Suffice to say, in any divorce, the children suffer the most, with some even sandwiched in their parents' custody fight. Some visit one parent according to court-sanctioned weekly visitation rights. Often when the family breaks up, children are the most affected as the ideal structure to them is an intact family environment.

So the question to ask is: When a couple divorce, will it make them happier? After all, when a partner calls it quits, he or she must be really unhappy with the union.

After talking to some of my divorced friends, it does not seem to be so. All of them miss their children terribly, especially fathers who have only weekly visitation rights. Moreover, they feel guilty as a contributor to the failed family and wish they had done more to salvage the marriage.

Socially, they also suffer as now they live alone. Where once they went home to see the family, they now go back to an empty house. They eat out alone after work and on weekends they often stay home all day with no aim or mission.

They lapse into depression easily and I have spoken to a few who feel that life is meaningless after divorce. The feeling is like someone has died. The first year of divorce is terrible for some and it takes away their confidence and self-esteem.

The monthly maintenance most men must pay their former wife and children after divorce is something they must accept. Those who struggle financially may find this particularly stressful.
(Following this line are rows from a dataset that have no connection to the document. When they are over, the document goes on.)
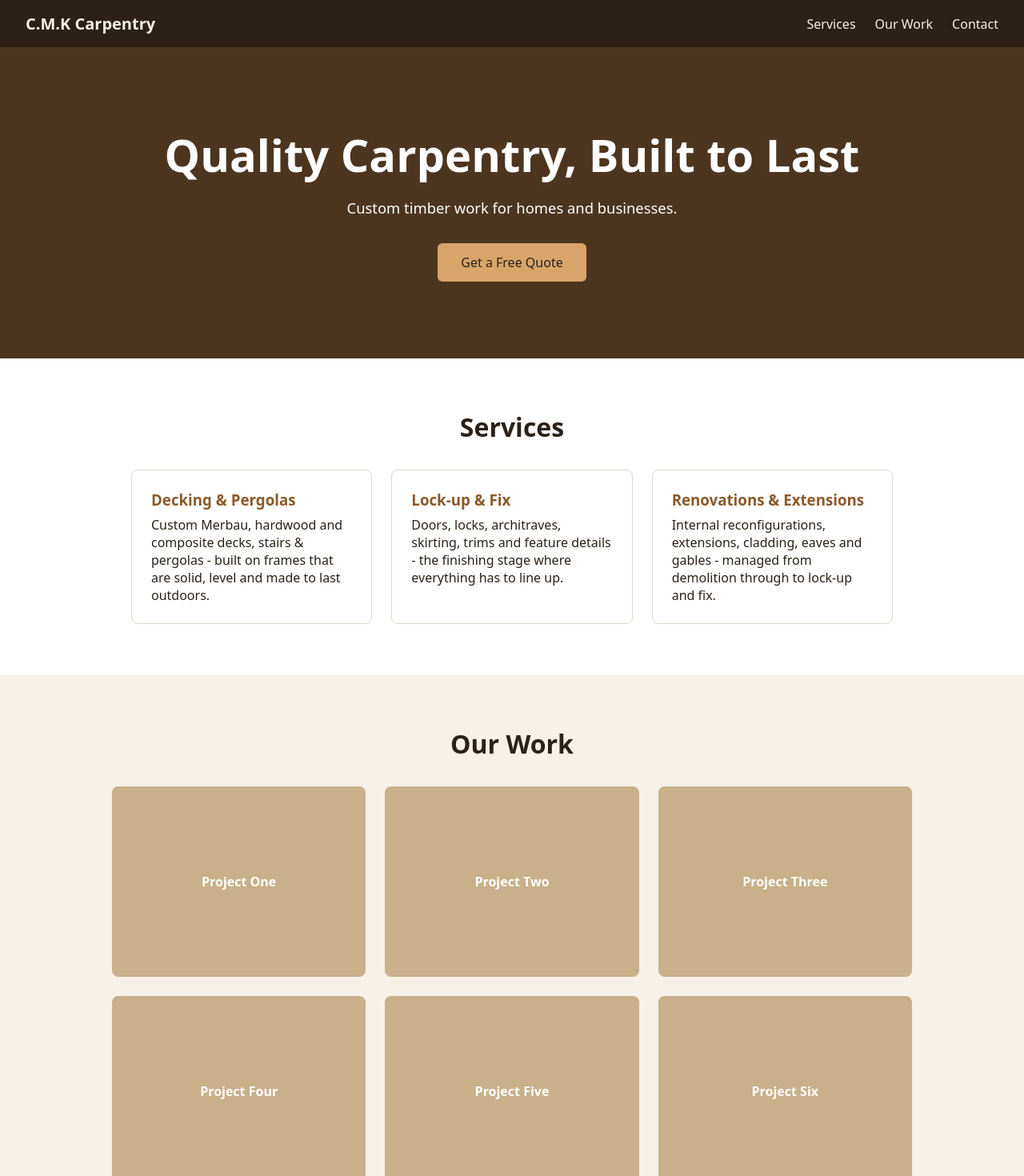
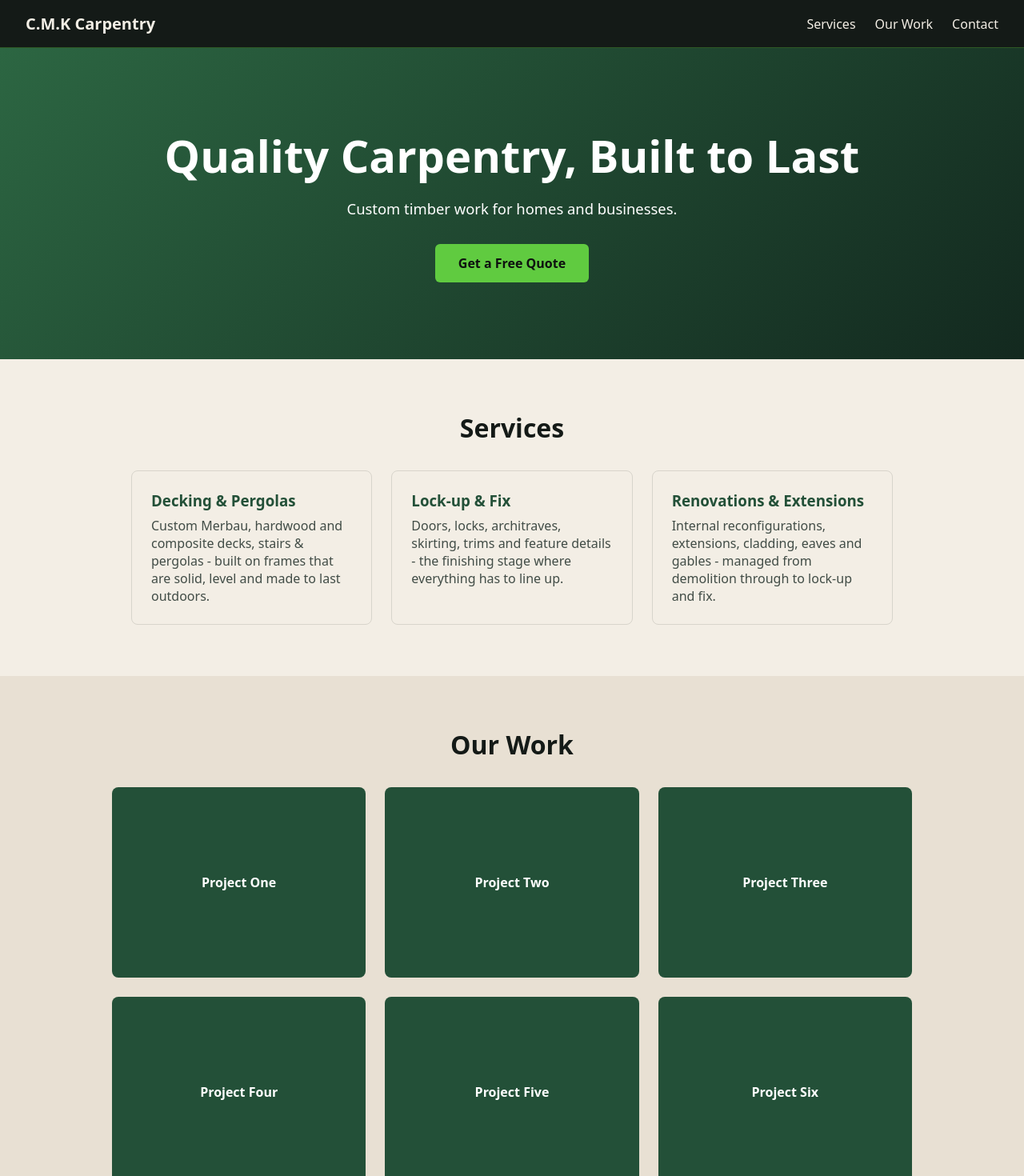
Before and after one commit to BeanedCans2005/CMK-CARPENTRY, a React (Vite) app in the folder cmk-carpentry-mock/: page / in a window 1280 px wide. Shown: the top 1470 px of the page at 80% size. Built offline with nearby package versions, Linux system fonts and the light colour scheme.

Commit message:
Restyled web page

```diff
--- a/cmk-carpentry-mock/src/App.css
+++ b/cmk-carpentry-mock/src/App.css
@@ -1,41 +1,32 @@
 :root {
-  --wood: #8b5a2b;
-  --dark: #2b2118;
-  --cream: #f7f1e8;
+  --dark: #141a17;
+  --green: #235038;
+  --accent: #60cb40;
+  --cream: #f3eee5;
+  --sand: #e8e0d3;
+  --text-soft: #414c46;
+  --on-accent: #0e110f;
 }
+
 * { box-sizing: border-box; margin: 0; padding: 0; }
 html { scroll-behavior: smooth; }
-body { font-family: system-ui, sans-serif; color: var(--dark); background: #fff; }
+body { font-family: system-ui, sans-serif; color: var(--dark); background: var(--cream); }
 
-.nav { display: flex; justify-content: space-between; align-items: center; padding: 1rem 2rem; background: var(--dark); position: sticky; top: 0; z-index: 10; }
+/* Navigation */
+.nav {
+  display: flex;
+  justify-content: space-between;
+  align-items: center;
+  padding: 1rem 2rem;
+  background: var(--dark);
+  border-bottom: 1px solid rgba(96, 203, 64, 0.35);
+  position: sticky;
+  top: 0;
+  z-index: 10;
+}
 .logo { color: var(--cream); font-weight: 700; font-size: 1.25rem; }
 .nav nav a { color: var(--cream); margin-left: 1.5rem; text-decoration: none; }
-.nav nav a:hover { color: #d9a46a; }
-
-.hero { text-align: center; padding: 6rem 1.5rem; color: #fff; background: linear-gradient(rgba(43,33,24,.65), rgba(43,33,24,.65)), var(--wood); }
-.hero h1 { font-size: clamp(2rem, 5vw, 3.5rem); margin-bottom: 1rem; }
-.hero p { margin-bottom: 2rem; font-size: 1.15rem; }
-
-.btn { display: inline-block; background: var(--wood); color: #fff; padding: .8rem 1.8rem; border: none; border-radius: 6px; font-size: 1rem; cursor: pointer; text-decoration: none; }
-.hero .btn { background: #d9a46a; color: var(--dark); }
-.btn:hover { opacity: .9; }
-
-.section { padding: 4rem 1.5rem; max-width: 1000px; margin: 0 auto; }
-.section.alt { max-width: none; background: var(--cream); }
-.section.alt > * { max-width: 1000px; margin-left: auto; margin-right: auto; }
-.section h2 { text-align: center; margin-bottom: 2rem; font-size: 2rem; }
-
-.grid { display: grid; grid-template-columns: repeat(auto-fit, minmax(240px, 1fr)); gap: 1.5rem; }
-.card { padding: 1.5rem; border: 1px solid #e3d8c8; border-radius: 8px; }
-.card h3 { margin-bottom: .5rem; color: var(--wood); }
-
-.photo { aspect-ratio: 4 / 3; background: #c9b08a; display: flex; align-items: center; justify-content: center; border-radius: 8px; color: #fff; font-weight: 600; }
-
-.form { display: flex; flex-direction: column; gap: 1rem; max-width: 560px; margin: 0 auto; }
-.form input, .form textarea { padding: .8rem; border: 1px solid #ccc; border-radius: 6px; font: inherit; }
-.success { text-align: center; color: green; font-size: 1.1rem; }
-
-.footer { text-align: center; padding: 1.5rem; background: var(--dark); color: var(--cream); font-size: .9rem; }
+.nav nav a:hover { color: var(--accent); }
 
 .menu-toggle {
   display: none;
@@ -46,17 +37,73 @@ body { font-family: system-ui, sans-serif; color: var(--dark); background: #fff;
   cursor: pointer;
 }
 
-/* Stops the sticky header covering section headings when a link scrolls to them */
+/* Stops the sticky header covering section headings after a link click */
 section[id] { scroll-margin-top: 4.5rem; }
 
+/* Hero */
+.hero {
+  text-align: center;
+  padding: 6rem 1.5rem;
+  color: #fff;
+  background: linear-gradient(135deg, #2c6642, #13291f);
+}
+.hero h1 { font-size: clamp(2rem, 5vw, 3.5rem); margin-bottom: 1rem; }
+.hero p { margin-bottom: 2rem; font-size: 1.15rem; }
+
+/* Buttons */
+.btn {
+  display: inline-block;
+  background: var(--accent);
+  color: var(--on-accent);
+  font-weight: 600;
+  padding: 0.8rem 1.8rem;
+  border: none;
+  border-radius: 6px;
+  font-size: 1rem;
+  cursor: pointer;
+  text-decoration: none;
+}
+.btn:hover { opacity: 0.9; }
+
+/* Sections */
+.section { padding: 4rem 1.5rem; max-width: 1000px; margin: 0 auto; }
+.section.alt { max-width: none; background: var(--sand); }
+.section.alt > * { max-width: 1000px; margin-left: auto; margin-right: auto; }
+.section h2 { text-align: center; margin-bottom: 2rem; font-size: 2rem; }
+
+.grid { display: grid; grid-template-columns: repeat(auto-fit, minmax(240px, 1fr)); gap: 1.5rem; }
+.card { padding: 1.5rem; border: 1px solid rgba(20, 26, 23, 0.12); border-radius: 8px; }
+.card h3 { margin-bottom: 0.5rem; color: var(--green); }
+.card p { color: var(--text-soft); }
+
+.photo {
+  aspect-ratio: 4 / 3;
+  background: var(--green);
+  display: flex;
+  align-items: center;
+  justify-content: center;
+  border-radius: 8px;
+  color: #fff;
+  font-weight: 600;
+}
+
+/* Contact form */
+.form { display: flex; flex-direction: column; gap: 1rem; max-width: 560px; margin: 0 auto; }
+.form input, .form textarea { padding: 0.8rem; border: 1px solid #ccc; border-radius: 6px; font: inherit; }
+.success { text-align: center; color: var(--green); font-size: 1.1rem; }
+
+/* Footer */
+.footer { text-align: center; padding: 1.5rem; background: var(--dark); color: var(--cream); font-size: 0.9rem; }
+
+/* Mobile */
 @media (max-width: 700px) {
-  .menu-toggle {display: block; }
+  .menu-toggle { display: block; }
   .nav { flex-wrap: wrap; }
   .nav nav { display: none; width: 100%; flex-direction: column; }
-  .nav nav.open {display: flex; }
+  .nav nav.open { display: flex; }
   .nav nav a {
     margin: 0;
     padding: 0.9rem 0;
-    border-top: 1px solid rgba(247, 241, 232, 0.15);
+    border-top: 1px solid rgba(243, 238, 229, 0.15);
   }
 }
```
I hope many who are thinking of a quick divorce from their unhappy marriage will consider other alternatives after reading this letter. Try to work things out with your spouse and put at least 110 per cent into the relationship. A marriage, like a plant, needs water, fertiliser and tender loving care. There is no easy way.

Seek help from a marriage counsellor if you find things beyond your control. Money spent there will be worth it if it saves your marriage.

I urge those who are already divorced to look ahead, despite the personal setback. Join a support group for divorcees if you need support. You can find such resources from the many family service centres in Singapore. Move out of your comfort zone and try to mix round and get to know more people.

Lastly, always seek out alternative ways to mend your relationship. Divorce should be the last option to consider and not the first when you find your marriage is failing.

Gilbert Goh

This article was first published in The Straits Times.

readers' comments

Copyright © 2010 Singapore Press Holdings Ltd. Co. Regn. No. 198402868E. All rights reserved.